▸ Instructions for the task: Take from the listing each line that has the string "product".

▸ Provided material:
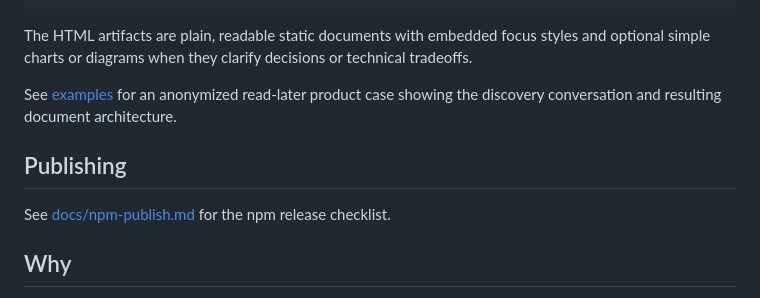
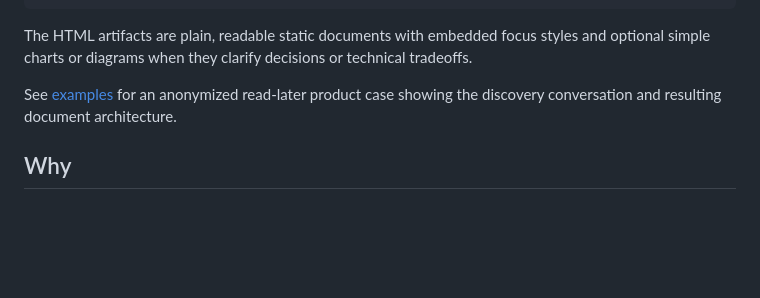
Before and after one commit to marcebollin/simplest-sdd, a Markdown page: README.md, the part around the change. Rendered like a GitHub page; blank space fills up the shorter version.

Commit message:
Remove old docs from readme

```diff
--- a/README.md
+++ b/README.md
@@ -74,10 +74,6 @@ The HTML artifacts are plain, readable static documents with embedded focus styl
 
 See [examples](examples/) for an anonymized read-later product case showing the discovery conversation and resulting document architecture.
 
-## Publishing
-
-See [docs/npm-publish.md](docs/npm-publish.md) for the npm release checklist.
-
 ## Why
 
 Agents work best when they understand the product and can talk through unclear work. They work worse when every change requires a large process.
```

▸ Exercise response:
 See [examples](examples/) for an anonymized read-later product case showing the discovery conversation and resulting document architecture.
 Agents work best when they understand the product and can talk through unclear work. They work worse when every change requires a large process.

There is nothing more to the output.